• **EXTRACTED INFORMATION**:

● ● ● ● ● ● ●

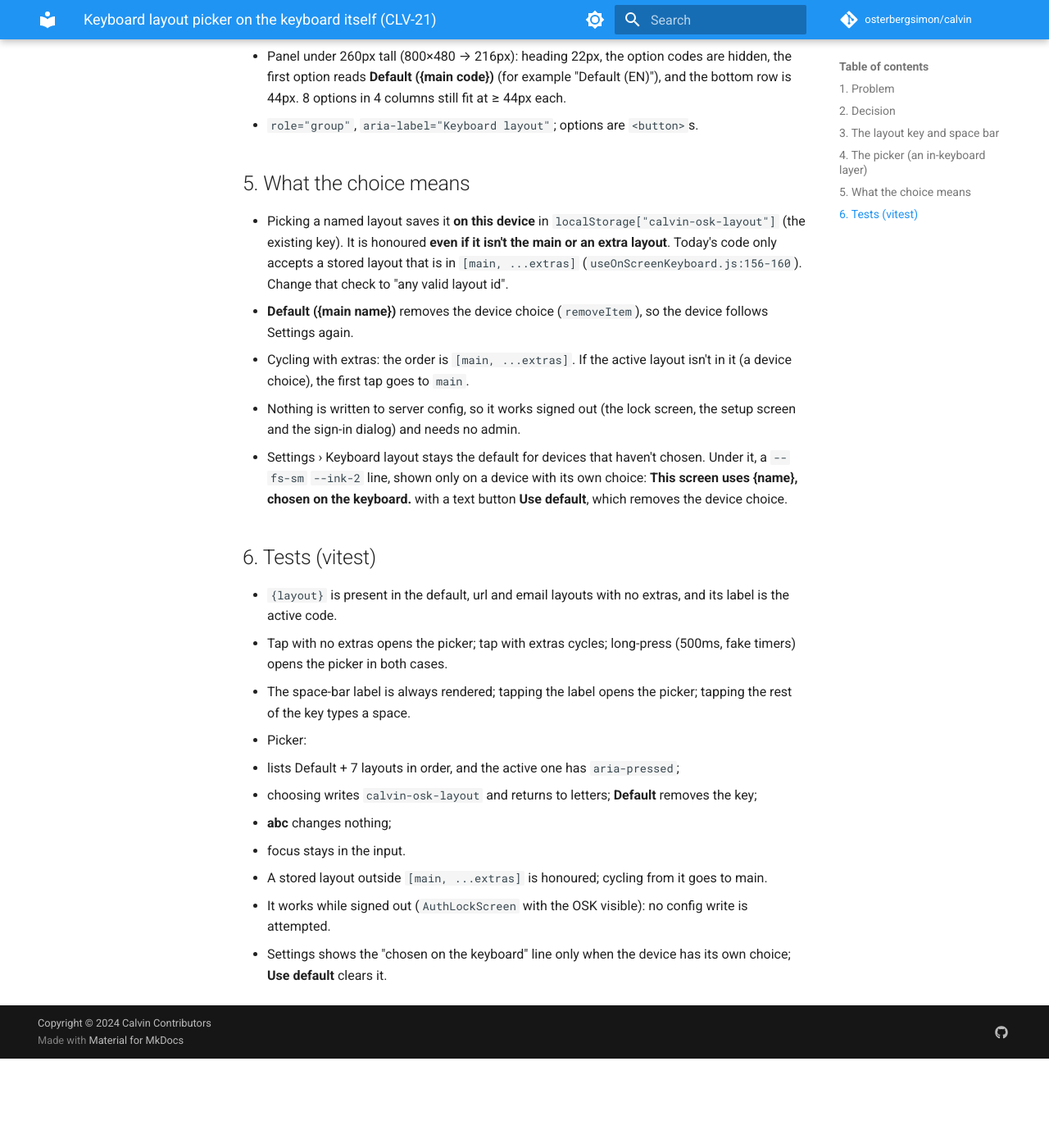
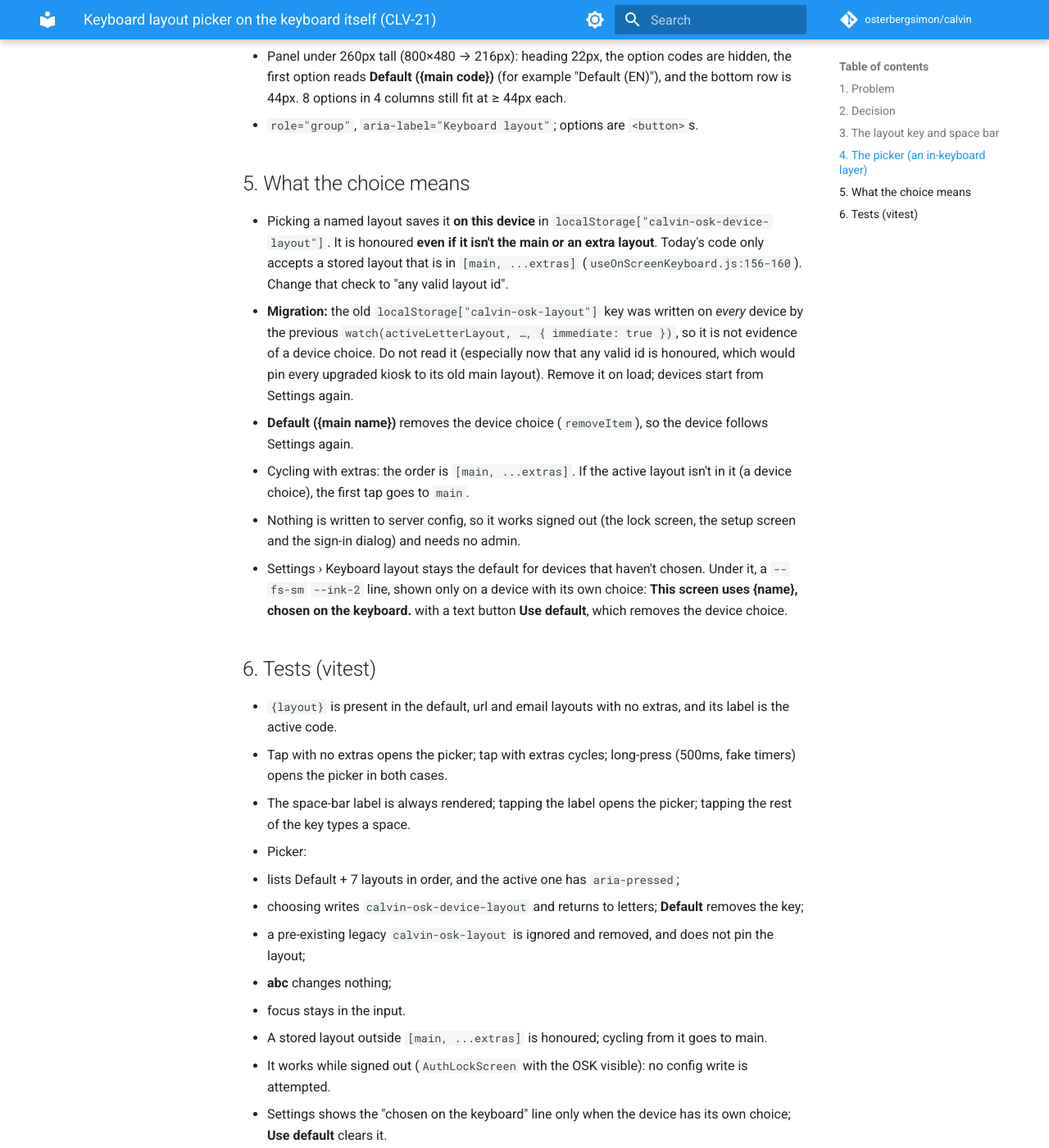
Before and after one commit to osterbergsimon/calvin, an MkDocs documentation site: the page built from docs/design/2026-10-29-keyboard-layout-picker.md, in a window 1280 px wide and 1400 px high, scrolled down 1763 px. Shown: the whole window at 82% size. Built offline with MkDocs 1.6.1 and Material for MkDocs 9.7.7, drawn with Linux system fonts in a browser that asks for light colours; comment, search, counter and statistics services are not loaded; before the commit the page ends 3054 px from its top, so only the background shows below that.

Commit message:
docs(design): document the OSK layout-key migration (CLV-21)

```diff
--- a/docs/design/2026-10-29-keyboard-layout-picker.md
+++ b/docs/design/2026-10-29-keyboard-layout-picker.md
@@ -59,9 +59,13 @@
 
 ## 5. What the choice means
 
-- Picking a named layout saves it **on this device** in `localStorage["calvin-osk-layout"]` (the existing key).
+- Picking a named layout saves it **on this device** in `localStorage["calvin-osk-device-layout"]`.
   It is honoured **even if it isn't the main or an extra layout**. Today's code only accepts a stored layout
   that is in `[main, ...extras]` (`useOnScreenKeyboard.js:156-160`). Change that check to "any valid layout id".
+- **Migration:** the old `localStorage["calvin-osk-layout"]` key was written on *every* device by the previous
+  `watch(activeLetterLayout, …, { immediate: true })`, so it is not evidence of a device choice. Do not read it
+  (especially now that any valid id is honoured, which would pin every upgraded kiosk to its old main layout).
+  Remove it on load; devices start from Settings again.
 - **Default ({main name})** removes the device choice (`removeItem`), so the device follows Settings again.
 - Cycling with extras: the order is `[main, ...extras]`. If the active layout isn't in it (a device choice), the
   first tap goes to `main`.
@@ -79,7 +83,8 @@
 - The space-bar label is always rendered; tapping the label opens the picker; tapping the rest of the key types a space.
 - Picker:
   - lists Default + 7 layouts in order, and the active one has `aria-pressed`;
-  - choosing writes `calvin-osk-layout` and returns to letters; **Default** removes the key;
+  - choosing writes `calvin-osk-device-layout` and returns to letters; **Default** removes the key;
+  - a pre-existing legacy `calvin-osk-layout` is ignored and removed, and does not pin the layout;
   - **abc** changes nothing;
   - focus stays in the input.
 - A stored layout outside `[main, ...extras]` is honoured; cycling from it goes to main.
```
Also changed, not shown: docs/design/2026-10-29-on-screen-keyboard.md (+5 -4 lines).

● ● ● ● ● ● ●

• **EXERCISE BRIEF**: Restate the material above exactly. Exclude all pictures.

• **TASK ANSWER**:
Before and after one commit to osterbergsimon/calvin, an MkDocs documentation site: the page built from docs/design/2026-10-29-keyboard-layout-picker.md, in a window 1280 px wide and 1400 px high, scrolled down 1763 px. Shown: the whole window at 82% size. Built offline with MkDocs 1.6.1 and Material for MkDocs 9.7.7, drawn with Linux system fonts in a browser that asks for light colours; comment, search, counter and statistics services are not loaded; before the commit the page ends 3054 px from its top, so only the background shows below that.

Commit message:
docs(design): document the OSK layout-key migration (CLV-21)

```diff
--- a/docs/design/2026-10-29-keyboard-layout-picker.md
+++ b/docs/design/2026-10-29-keyboard-layout-picker.md
@@ -59,9 +59,13 @@
 
 ## 5. What the choice means
 
-- Picking a named layout saves it **on this device** in `localStorage["calvin-osk-layout"]` (the existing key).
+- Picking a named layout saves it **on this device** in `localStorage["calvin-osk-device-layout"]`.
   It is honoured **even if it isn't the main or an extra layout**. Today's code only accepts a stored layout
   that is in `[main, ...extras]` (`useOnScreenKeyboard.js:156-160`). Change that check to "any valid layout id".
+- **Migration:** the old `localStorage["calvin-osk-layout"]` key was written on *every* device by the previous
+  `watch(activeLetterLayout, …, { immediate: true })`, so it is not evidence of a device choice. Do not read it
+  (especially now that any valid id is honoured, which would pin every upgraded kiosk to its old main layout).
+  Remove it on load; devices start from Settings again.
 - **Default ({main name})** removes the device choice (`removeItem`), so the device follows Settings again.
 - Cycling with extras: the order is `[main, ...extras]`. If the active layout isn't in it (a device choice), the
   first tap goes to `main`.
@@ -79,7 +83,8 @@
 - The space-bar label is always rendered; tapping the label opens the picker; tapping the rest of the key types a space.
 - Picker:
   - lists Default + 7 layouts in order, and the active one has `aria-pressed`;
-  - choosing writes `calvin-osk-layout` and returns to letters; **Default** removes the key;
+  - choosing writes `calvin-osk-device-layout` and returns to letters; **Default** removes the key;
+  - a pre-existing legacy `calvin-osk-layout` is ignored and removed, and does not pin the layout;
   - **abc** changes nothing;
   - focus stays in the input.
 - A stored layout outside `[main, ...extras]` is honoured; cycling from it goes to main.
```
Also changed, not shown: docs/design/2026-10-29-on-screen-keyboard.md (+5 -4 lines).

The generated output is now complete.